▶ _Task to complete_
Repeat all of the records word for word, but skip any picture.

------------------------------------------------------------------------

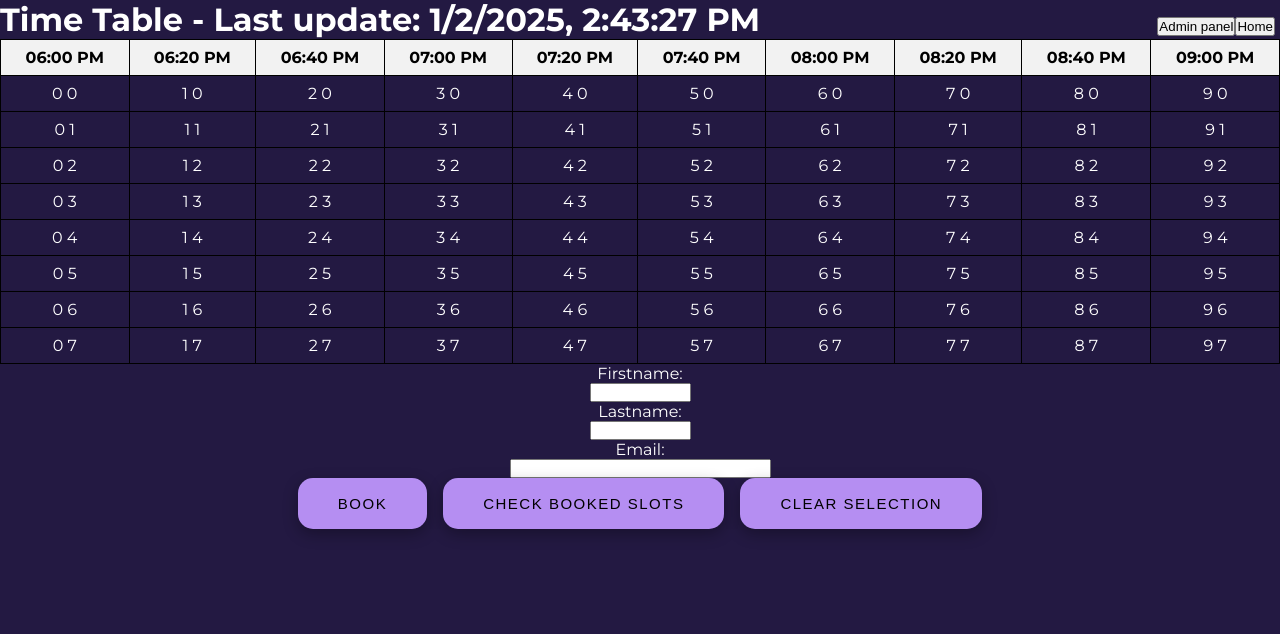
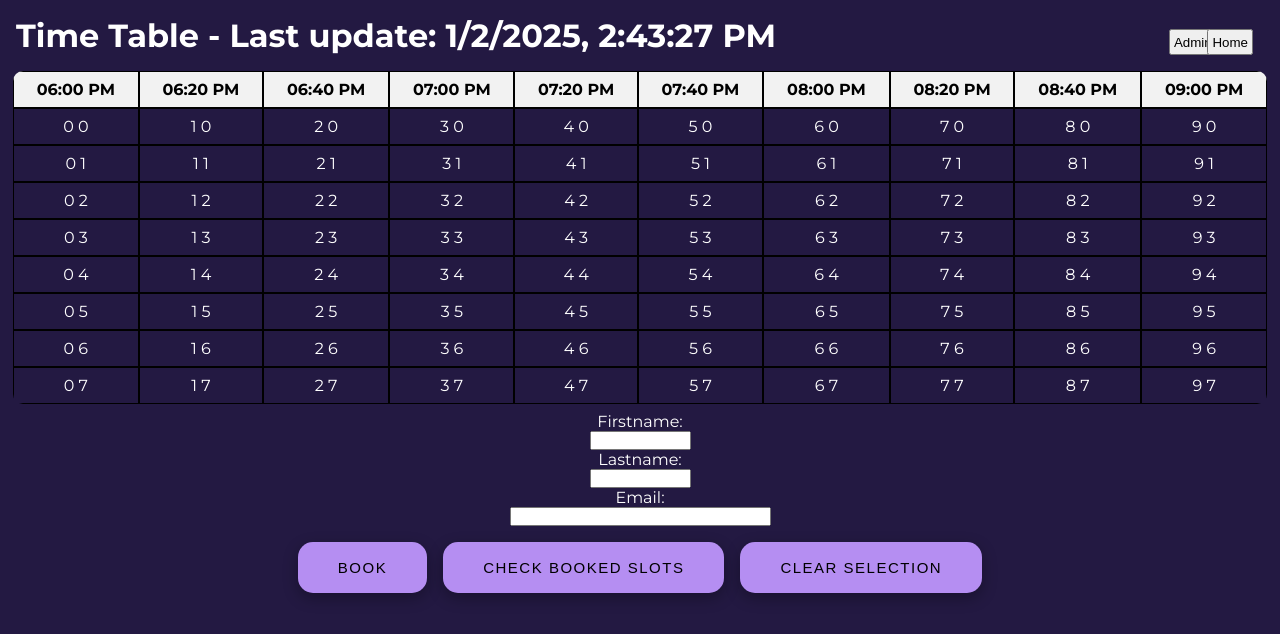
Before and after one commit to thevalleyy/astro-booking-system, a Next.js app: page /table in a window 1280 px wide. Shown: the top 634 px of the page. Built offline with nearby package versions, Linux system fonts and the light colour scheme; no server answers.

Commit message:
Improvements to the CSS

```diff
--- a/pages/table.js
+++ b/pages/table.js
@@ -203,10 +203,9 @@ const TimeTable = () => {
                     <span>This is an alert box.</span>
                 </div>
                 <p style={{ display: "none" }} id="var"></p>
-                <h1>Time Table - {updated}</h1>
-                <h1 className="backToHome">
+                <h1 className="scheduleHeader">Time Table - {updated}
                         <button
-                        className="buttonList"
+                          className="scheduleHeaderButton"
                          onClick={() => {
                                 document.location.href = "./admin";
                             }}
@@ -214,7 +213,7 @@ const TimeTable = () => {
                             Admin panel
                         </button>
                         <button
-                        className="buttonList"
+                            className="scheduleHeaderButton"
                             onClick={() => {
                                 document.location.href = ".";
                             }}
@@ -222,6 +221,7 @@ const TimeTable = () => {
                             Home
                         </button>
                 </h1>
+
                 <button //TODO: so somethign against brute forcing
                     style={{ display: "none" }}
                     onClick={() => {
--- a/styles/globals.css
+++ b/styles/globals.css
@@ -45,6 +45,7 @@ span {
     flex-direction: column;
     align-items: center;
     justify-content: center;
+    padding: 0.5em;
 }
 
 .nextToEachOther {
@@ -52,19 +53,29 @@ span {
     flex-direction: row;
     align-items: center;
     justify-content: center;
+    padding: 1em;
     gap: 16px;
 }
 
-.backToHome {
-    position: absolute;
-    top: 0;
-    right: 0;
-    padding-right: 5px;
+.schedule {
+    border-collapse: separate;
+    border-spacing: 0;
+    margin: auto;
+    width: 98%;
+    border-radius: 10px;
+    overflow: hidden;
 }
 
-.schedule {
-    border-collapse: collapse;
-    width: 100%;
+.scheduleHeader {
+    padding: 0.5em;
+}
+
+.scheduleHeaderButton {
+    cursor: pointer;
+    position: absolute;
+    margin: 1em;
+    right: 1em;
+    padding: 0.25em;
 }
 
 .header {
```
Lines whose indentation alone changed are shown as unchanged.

------------------------------------------------------------------------

▶ _Response to this exercise_
Before and after one commit to thevalleyy/astro-booking-system, a Next.js app: page /table in a window 1280 px wide. Shown: the top 634 px of the page. Built offline with nearby package versions, Linux system fonts and the light colour scheme; no server answers.

Commit message:
Improvements to the CSS

```diff
--- a/pages/table.js
+++ b/pages/table.js
@@ -203,10 +203,9 @@ const TimeTable = () => {
                     <span>This is an alert box.</span>
                 </div>
                 <p style={{ display: "none" }} id="var"></p>
-                <h1>Time Table - {updated}</h1>
-                <h1 className="backToHome">
+                <h1 className="scheduleHeader">Time Table - {updated}
                         <button
-                        className="buttonList"
+                          className="scheduleHeaderButton"
                          onClick={() => {
                                 document.location.href = "./admin";
                             }}
@@ -214,7 +213,7 @@ const TimeTable = () => {
                             Admin panel
                         </button>
                         <button
-                        className="buttonList"
+                            className="scheduleHeaderButton"
                             onClick={() => {
                                 document.location.href = ".";
                             }}
@@ -222,6 +221,7 @@ const TimeTable = () => {
                             Home
                         </button>
                 </h1>
+
                 <button //TODO: so somethign against brute forcing
                     style={{ display: "none" }}
                     onClick={() => {
--- a/styles/globals.css
+++ b/styles/globals.css
@@ -45,6 +45,7 @@ span {
     flex-direction: column;
     align-items: center;
     justify-content: center;
+    padding: 0.5em;
 }
 
 .nextToEachOther {
@@ -52,19 +53,29 @@ span {
     flex-direction: row;
     align-items: center;
     justify-content: center;
+    padding: 1em;
     gap: 16px;
 }
 
-.backToHome {
-    position: absolute;
-    top: 0;
-    right: 0;
-    padding-right: 5px;
+.schedule {
+    border-collapse: separate;
+    border-spacing: 0;
+    margin: auto;
+    width: 98%;
+    border-radius: 10px;
+    overflow: hidden;
 }
 
-.schedule {
-    border-collapse: collapse;
-    width: 100%;
+.scheduleHeader {
+    padding: 0.5em;
+}
+
+.scheduleHeaderButton {
+    cursor: pointer;
+    position: absolute;
+    margin: 1em;
+    right: 1em;
+    padding: 0.25em;
 }
 
 .header {
```
Lines whose indentation alone changed are shown as unchanged.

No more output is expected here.